As for the current, it was strong, but I never felt like it was strong enough to give up the strobes. Coco's was much more challenging from a current perspective. Just keep the arms tucked in for the descent to your perch then unfurl them once you get settled. If you are swimming with whale sharks, I can see the appeal of not having strobes on to help streamline the package. It was a lot of work pushing the housing through the water when circling a 35' shark. However, our encounters with whale sharks were always at depth (the photo included was at 105 fsw) and I don't think my 20D would have been happy with all natural light at that point.
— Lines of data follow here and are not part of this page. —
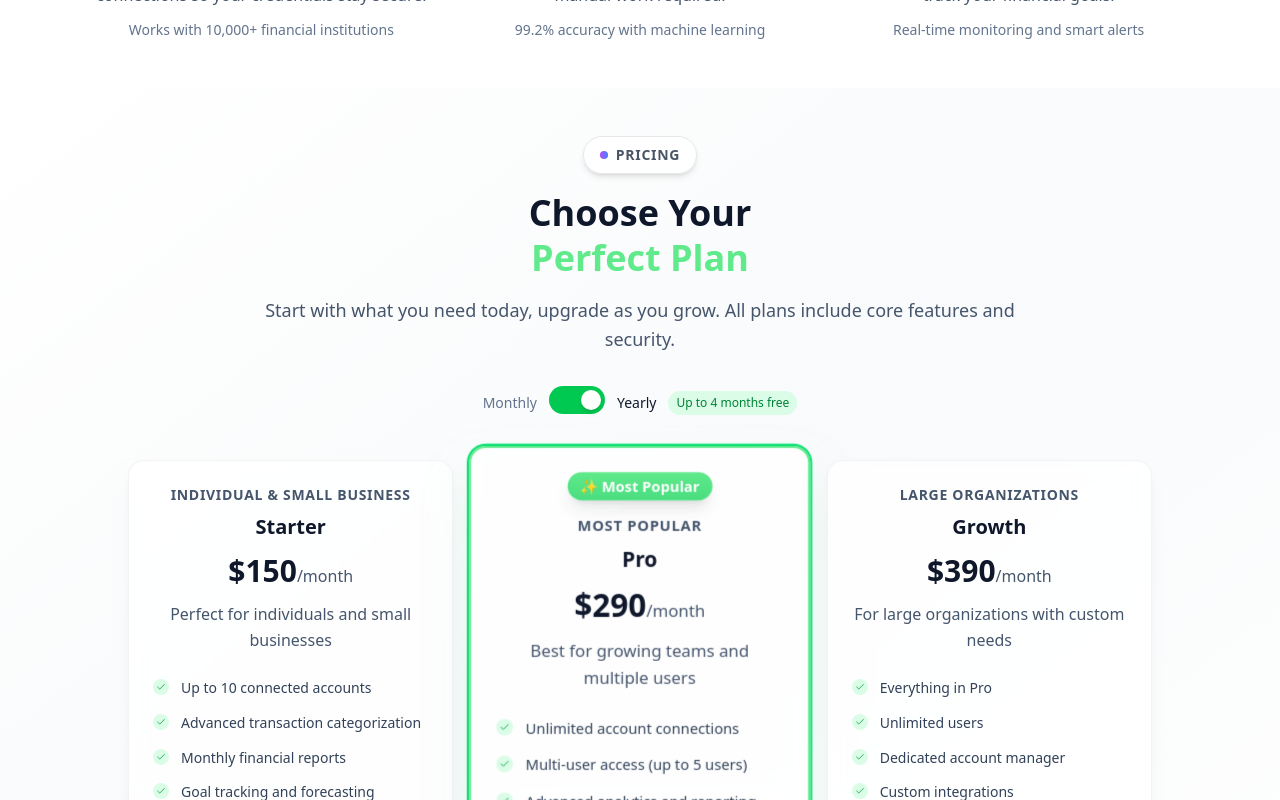
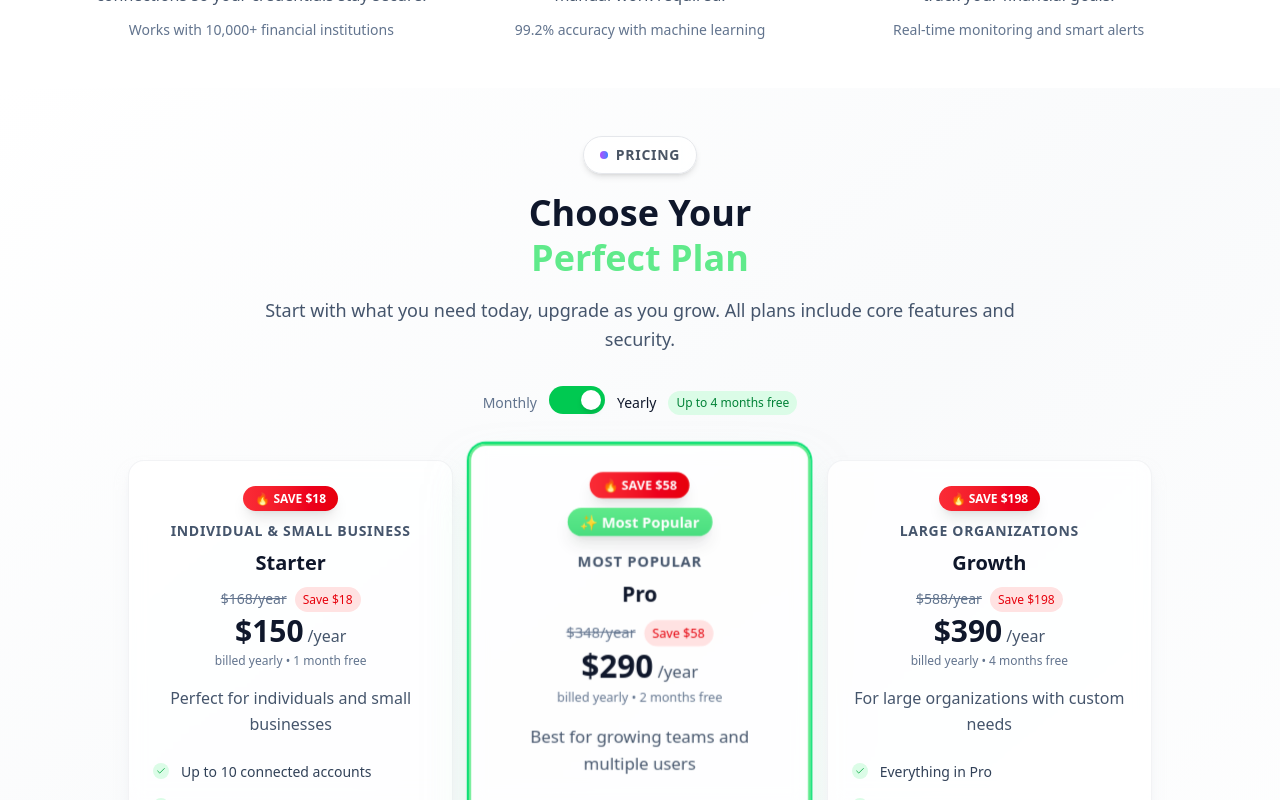
Before and after one commit to mttspss/easybudget, a Next.js app: page / in a window 1280 px wide. Both pictures are taken after a click on the button 647 px from the left and 5005 px from the top of the page. Shown: the part 4605-5405 px from the top of the page. Built offline with nearby package versions, Linux system fonts and the light colour scheme; no server answers.

Commit message:
Add visually appealing yearly pricing with crossed-out prices and savings badges

```diff
--- a/src/app/page.tsx
+++ b/src/app/page.tsx
@@ -673,6 +673,13 @@ export default function LandingPage() {
           <div className="grid lg:grid-cols-3 gap-6 max-w-5xl mx-auto">
             {plans.map((plan, index) => (
               <div key={index} className={`group rounded-2xl p-6 border transition-all duration-300 bg-white/80 backdrop-blur-sm hover:scale-105 hover:-translate-y-1 ${plan.popular ? 'border-2 shadow-2xl shadow-green-200/50 scale-105 ring-2 ring-green-400' : 'border-gray-200/50 hover:border-gray-300/60 shadow-lg shadow-gray-200/50 hover:shadow-xl hover:shadow-gray-200/60'}`} style={plan.popular ? {borderColor: '#60ea8b'} : {}}>
+                {billingInterval === 'yearly' && (
+                  <div className="text-center mb-3">
+                    <span className="text-white px-3 py-1 rounded-full text-xs font-bold shadow-lg bg-gradient-to-r from-red-500 to-red-600">
+                      🔥 {plan.planType === 'starter' ? 'SAVE $18' : plan.planType === 'pro' ? 'SAVE $58' : 'SAVE $198'}
+                    </span>
+                  </div>
+                )}
                 {plan.popular && (
                   <div className="text-center mb-4">
                     <span className="text-white px-3 py-1 rounded-full text-sm font-bold shadow-lg" style={{background: 'linear-gradient(to bottom, #60ea8b 0%, #4ade80 100%)'}}>
@@ -685,10 +692,38 @@ export default function LandingPage() {
                     {plan.highlight}
                   </div>
                   <h3 className="text-xl font-bold text-slate-900 mb-3 group-hover:text-gray-900 transition-colors duration-300">{plan.name}</h3>
-                  <div className="mb-3">
-                    <span className="text-3xl font-bold text-slate-900">{plan.price}</span>
-                    {plan.price !== "Custom" && <span className="text-slate-600">/month</span>}
-                  </div>
+
+                  {billingInterval === 'yearly' ? (
+                    <div className="mb-4">
+                      {/* Yearly Pricing Display */}
+                      <div className="relative">
+                        {/* Original monthly price crossed out */}
+                        <div className="text-sm text-slate-500 mb-1">
+                          <span className="line-through">{plan.planType === 'starter' ? '$168/year' : plan.planType === 'pro' ? '$348/year' : '$588/year'}</span>
+                          <span className="ml-2 text-xs bg-red-100 text-red-600 px-2 py-1 rounded-full font-medium">
+                            {plan.planType === 'starter' ? 'Save $18' : plan.planType === 'pro' ? 'Save $58' : 'Save $198'}
+                          </span>
+                        </div>
+                        {/* New yearly price */}
+                        <div className="flex items-baseline justify-center">
+                          <span className="text-3xl font-bold text-slate-900">{plan.yearlyPrice}</span>
+                          <span className="text-slate-600 ml-1">/year</span>
+                        </div>
+                        <div className="text-xs text-slate-500 mt-1">
+                          billed yearly • {plan.planType === 'starter' ? '1 month' : plan.planType === 'pro' ? '2 months' : '4 months'} free
+                        </div>
+                      </div>
+                    </div>
+                  ) : (
+                    <div className="mb-4">
+                      {/* Monthly Pricing Display */}
+                      <div className="flex items-baseline justify-center">
+                        <span className="text-3xl font-bold text-slate-900">{plan.monthlyPrice}</span>
+                        <span className="text-slate-600 ml-1">/month</span>
+                      </div>
+                      <div className="text-xs text-slate-500 mt-1">billed monthly</div>
+                    </div>
+                  )}
                   <p className="text-slate-600 leading-relaxed group-hover:text-slate-700 transition-colors duration-300">{plan.desc}</p>
                 </div>
                 <ul className="space-y-3 mb-6">
```
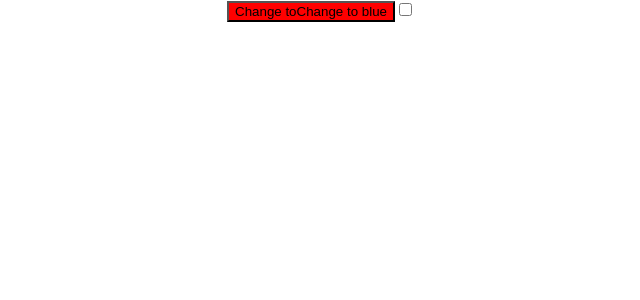
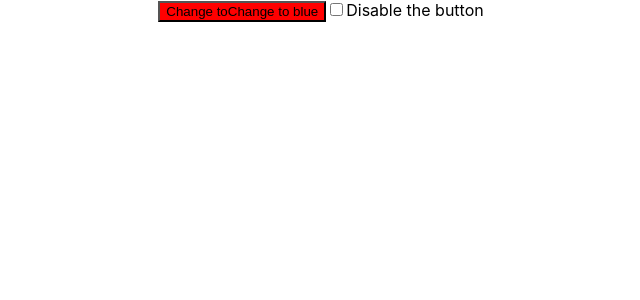
Before and after one commit to just-be-weird/react-testing-library-reference, a React (Create React App) app: page / in a window 1280 px wide. Shown: the top 300 px of the page, without its empty margins (319-959 px from the left). Built offline with nearby package versions, Linux system fonts and the light colour scheme.

Commit message:
associates a label with the checkbox

```diff
--- a/src/App.js
+++ b/src/App.js
@@ -17,6 +17,7 @@ function App() {
         type="checkbox"
         checked={checked}
         onChange={(e) => setChecked(e.target.checked)}/>
+      <label htmlFor={'app-checkbox'}>Disable the button</label>
     </div>
   );
 }
```
Also changed, not shown: 1 other file (tests, documents, lock files or other folders).
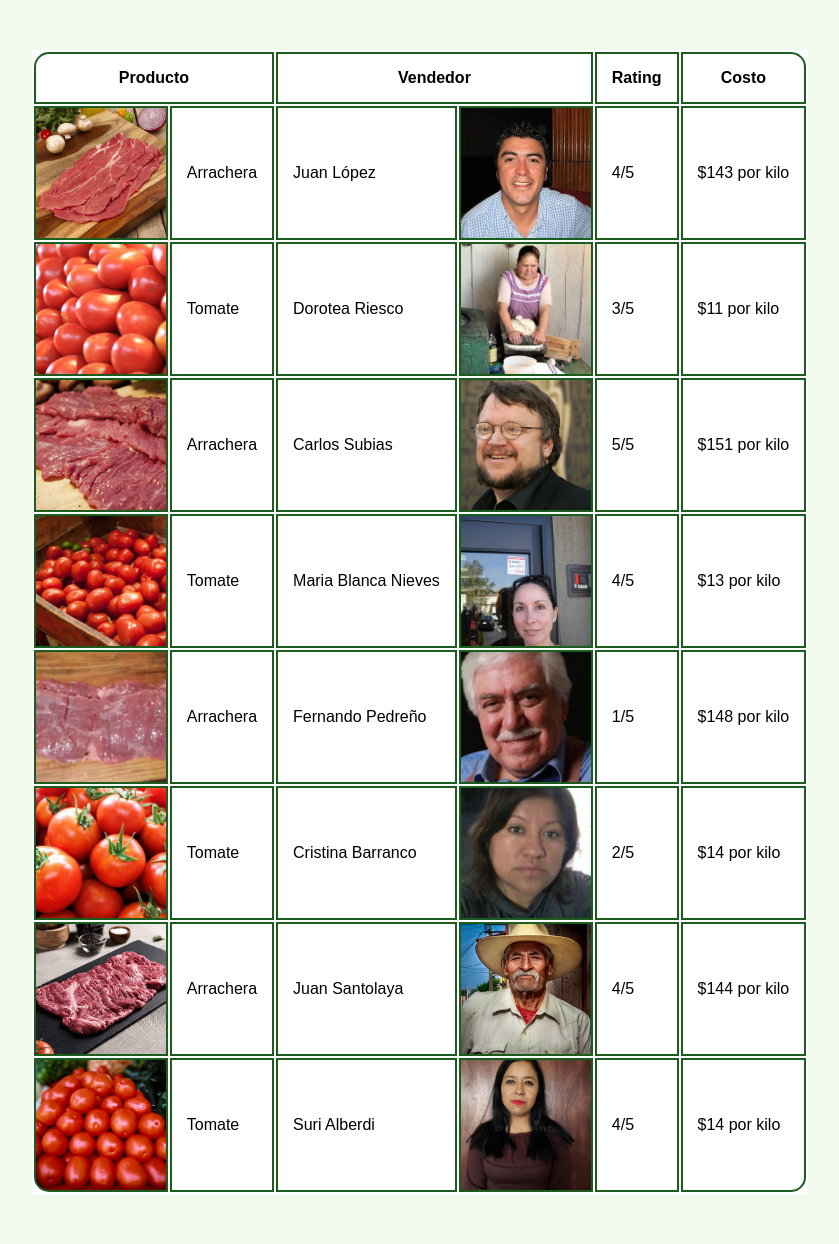
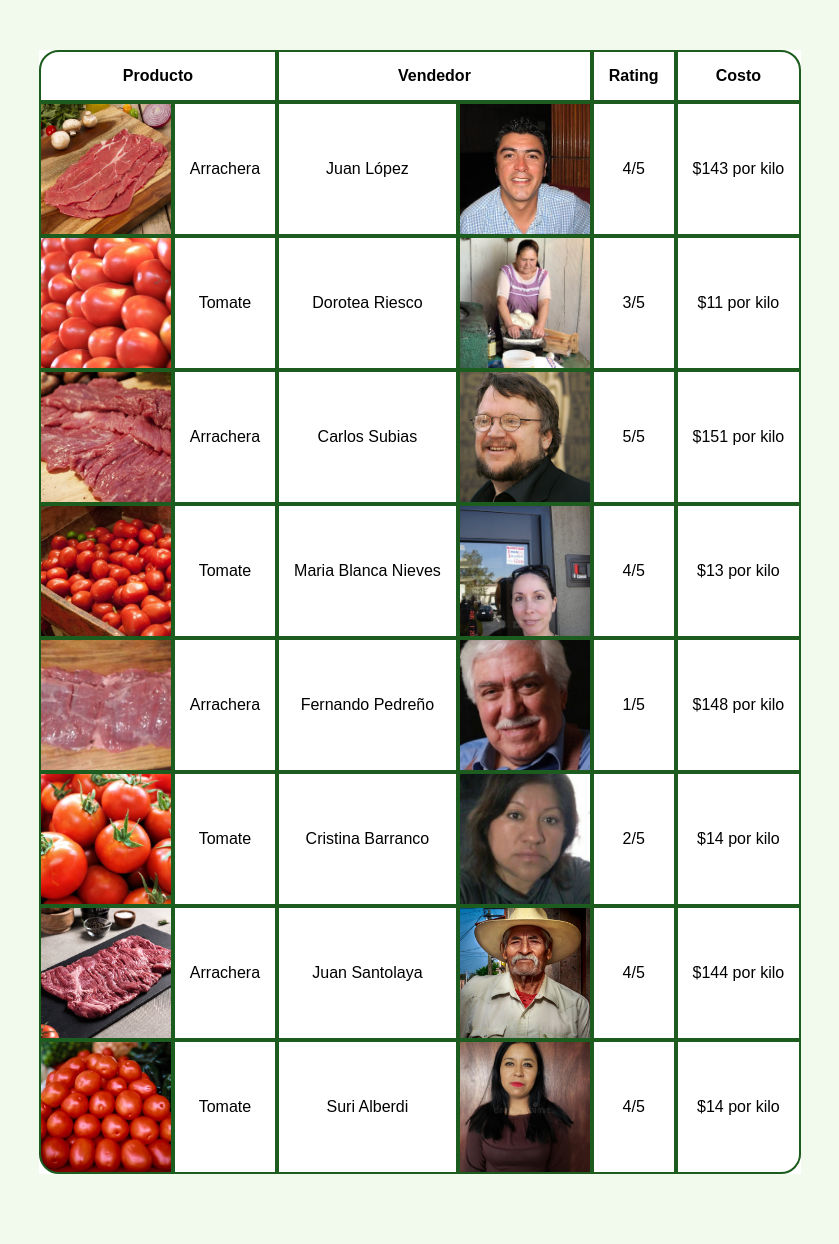
Before and after one commit to Xal-Tech/Marquet, a PHP site: page /home.php in a window 1280 px wide. Shown: the part 112-1356 px from the top of the page, without its empty margins (220-1059 px from the left). After the commit the page ends 1286 px from the top, so only its background shows below. Run offline with PHP 8.4, Linux system fonts and the light colour scheme; the visitor is signed in with stand-in values (Sample User, id 1).

Commit message:
table changes

```diff
--- a/website/css/home.css
+++ b/website/css/home.css
@@ -1,9 +1,8 @@
 table {
 	margin: 50px auto;
-	 border-collapse:
 	text-align: center;
 	background-color: white;
-
+	border-spacing: 0px;
 }
 
 
@@ -24,21 +23,24 @@ th, td {
     background-repeat: no-repeat;
 	background-position: 50% 50%;
 }
+
+
+
 	table tr:first-child th:first-child {
-	border-top-left-radius: 15px;
+	border-top-left-radius: 20px;
   }
 
   /* top-right border-radius */
   table tr:first-child th:last-child {
-	border-top-right-radius: 15px;
+	border-top-right-radius: 20px;
   }
 
   /* bottom-left border-radius */
   table tr:last-child td:first-child {
-	border-bottom-left-radius: 15px;
+	border-bottom-left-radius: 20px;
   }
 
   /* bottom-right border-radius */
   table tr:last-child td:last-child {
-	border-bottom-right-radius: 15px;
+	border-bottom-right-radius: 20px;
   }
```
I've linked a couple of photos from the Arch that illustrate why strobes can be handy. You can flip through my Flickr gallery too if you want to see what else we encountered. I think much of the time our depth on the Darwin dives was 75ft and below which means it was fairly dim lighting.
Good luck with your trip!
SagenMember Since 23 Nov 2004
Offline Last Active Feb 22 2015 10:48 AM
- Group Member
- Active Posts 11
- Profile Views 989
- Member Title Sea Nettle
- Age Age Unknown
- Birthday Birthday Unknown
Camera Model & Brand
Canon 20D w/100mm, 60mm, 10-22mm and Tokina 10-17mm
Strobe/Lighting Model & Brand
ULCS arms and Light Canon as Mod Light
- Website URL http://dannjill.smugmug.com